_YOUR ASSIGNMENT_
Drop the images, then output the listing exactly.
(RECORD EXTRACTS Opens)
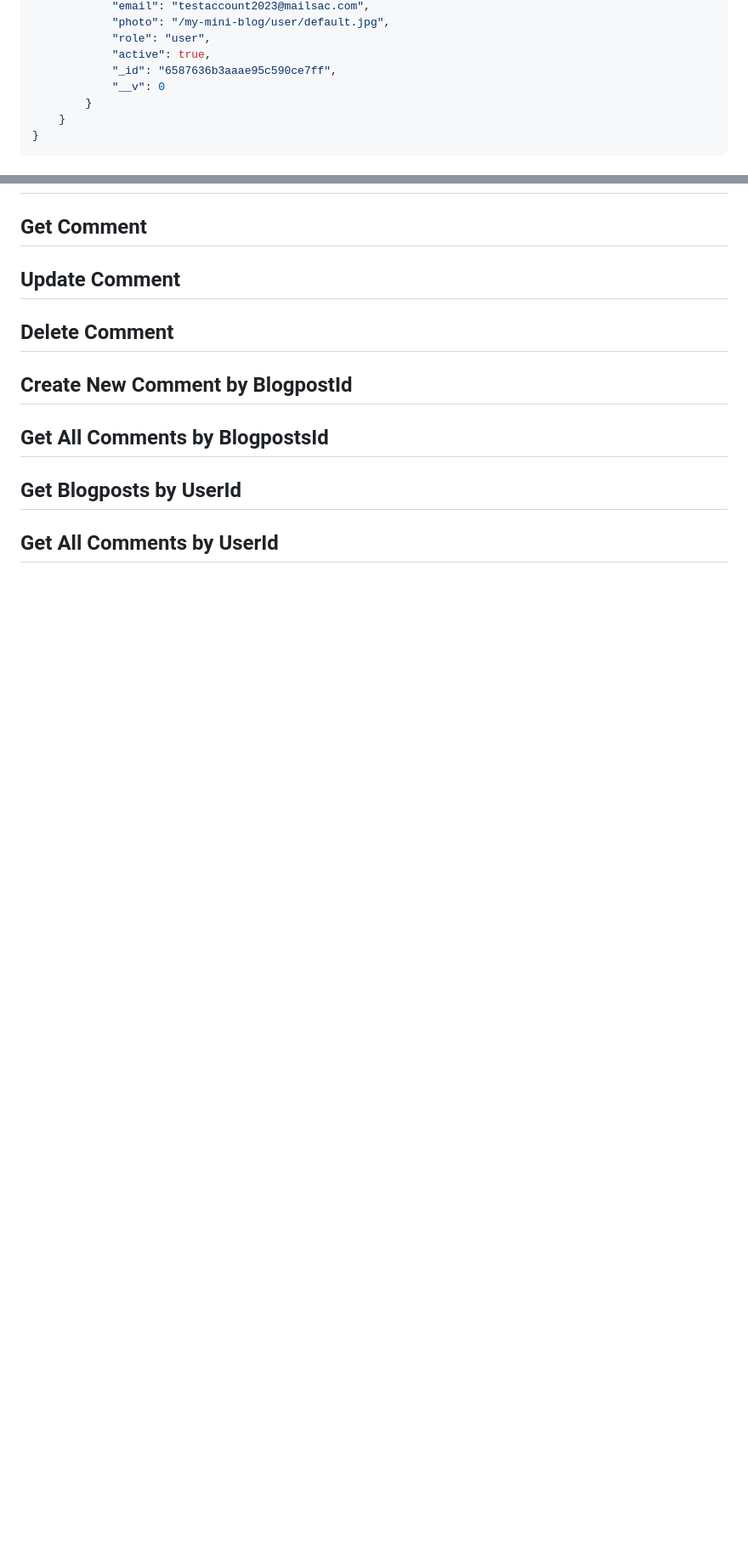
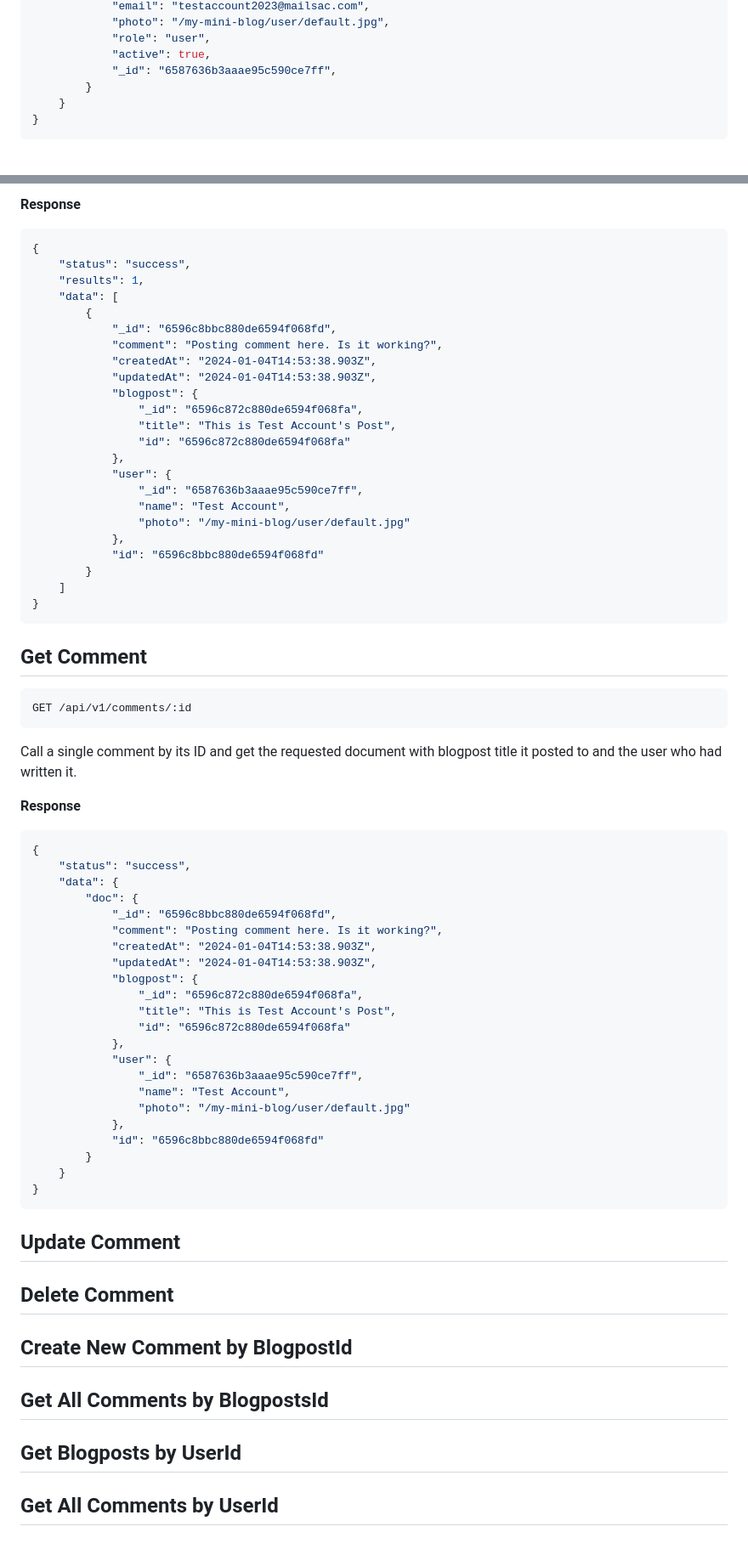
Before and after one commit to idlionora/my-mini-blog-api, a Markdown page: README.md, 2 parts joined by grey strips. Shown: that part at 85% size. Drawn GitHub-style; blank space fills up the shorter version.

Commit message:
Update README.md, add description for Create New Comment, Get All Comments, and Get Comment

````diff
--- a/README.md
+++ b/README.md
@@ -75,7 +75,6 @@ Create a new account in myMiniBlog app. The account is identified by email so th
             "role": "user",
             "active": true,
             "_id": "6587636b3aaae95c590ce7ff",
-            "__v": 0
         }
     }
 }
@@ -660,4 +695,64 @@ DELETE /api/v1/blogposts/:id
+<br/>
+
+**Response**
+```JSON
+{
+    "status": "success",
+    "results": 1,
+    "data": [
+        {
+            "_id": "6596c8bbc880de6594f068fd",
+            "comment": "Posting comment here. Is it working?",
+            "createdAt": "2024-01-04T14:53:38.903Z",
+            "updatedAt": "2024-01-04T14:53:38.903Z",
+            "blogpost": {
+                "_id": "6596c872c880de6594f068fa",
+                "title": "This is Test Account's Post",
+                "id": "6596c872c880de6594f068fa"
+            },
+            "user": {
+                "_id": "6587636b3aaae95c590ce7ff",
+                "name": "Test Account",
+                "photo": "/my-mini-blog/user/default.jpg"
+            },
+            "id": "6596c8bbc880de6594f068fd"
+        }
+    ]
+}
+```
+
 ## Get Comment
+```HTTP
+GET /api/v1/comments/:id
+```
+Call a single comment by its ID and get the requested document with blogpost title it posted to and the user who had written it.
+
+**Response**
+```JSON
+{
+    "status": "success",
+    "data": {
+        "doc": {
+            "_id": "6596c8bbc880de6594f068fd",
+            "comment": "Posting comment here. Is it working?",
+            "createdAt": "2024-01-04T14:53:38.903Z",
+            "updatedAt": "2024-01-04T14:53:38.903Z",
+            "blogpost": {
+                "_id": "6596c872c880de6594f068fa",
+                "title": "This is Test Account's Post",
+                "id": "6596c872c880de6594f068fa"
+            },
+            "user": {
+                "_id": "6587636b3aaae95c590ce7ff",
+                "name": "Test Account",
+                "photo": "/my-mini-blog/user/default.jpg"
+            },
+            "id": "6596c8bbc880de6594f068fd"
+        }
+    }
+}
+```
+
 ## Update Comment
 ## Delete Comment
 
````
Also changed, not shown: other parts of README.md (+46 -10 lines).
(RECORD EXTRACTS Closes)
_REPLY TO THE TASK_
Before and after one commit to idlionora/my-mini-blog-api, a Markdown page: README.md, 2 parts joined by grey strips. Shown: that part at 85% size. Drawn GitHub-style; blank space fills up the shorter version.

Commit message:
Update README.md, add description for Create New Comment, Get All Comments, and Get Comment

````diff
--- a/README.md
+++ b/README.md
@@ -75,7 +75,6 @@ Create a new account in myMiniBlog app. The account is identified by email so th
             "role": "user",
             "active": true,
             "_id": "6587636b3aaae95c590ce7ff",
-            "__v": 0
         }
     }
 }
@@ -660,4 +695,64 @@ DELETE /api/v1/blogposts/:id
+<br/>
+
+**Response**
+```JSON
+{
+    "status": "success",
+    "results": 1,
+    "data": [
+        {
+            "_id": "6596c8bbc880de6594f068fd",
+            "comment": "Posting comment here. Is it working?",
+            "createdAt": "2024-01-04T14:53:38.903Z",
+            "updatedAt": "2024-01-04T14:53:38.903Z",
+            "blogpost": {
+                "_id": "6596c872c880de6594f068fa",
+                "title": "This is Test Account's Post",
+                "id": "6596c872c880de6594f068fa"
+            },
+            "user": {
+                "_id": "6587636b3aaae95c590ce7ff",
+                "name": "Test Account",
+                "photo": "/my-mini-blog/user/default.jpg"
+            },
+            "id": "6596c8bbc880de6594f068fd"
+        }
+    ]
+}
+```
+
 ## Get Comment
+```HTTP
+GET /api/v1/comments/:id
+```
+Call a single comment by its ID and get the requested document with blogpost title it posted to and the user who had written it.
+
+**Response**
+```JSON
+{
+    "status": "success",
+    "data": {
+        "doc": {
+            "_id": "6596c8bbc880de6594f068fd",
+            "comment": "Posting comment here. Is it working?",
+            "createdAt": "2024-01-04T14:53:38.903Z",
+            "updatedAt": "2024-01-04T14:53:38.903Z",
+            "blogpost": {
+                "_id": "6596c872c880de6594f068fa",
+                "title": "This is Test Account's Post",
+                "id": "6596c872c880de6594f068fa"
+            },
+            "user": {
+                "_id": "6587636b3aaae95c590ce7ff",
+                "name": "Test Account",
+                "photo": "/my-mini-blog/user/default.jpg"
+            },
+            "id": "6596c8bbc880de6594f068fd"
+        }
+    }
+}
+```
+
 ## Update Comment
 ## Delete Comment
 
````
Also changed, not shown: other parts of README.md (+46 -10 lines).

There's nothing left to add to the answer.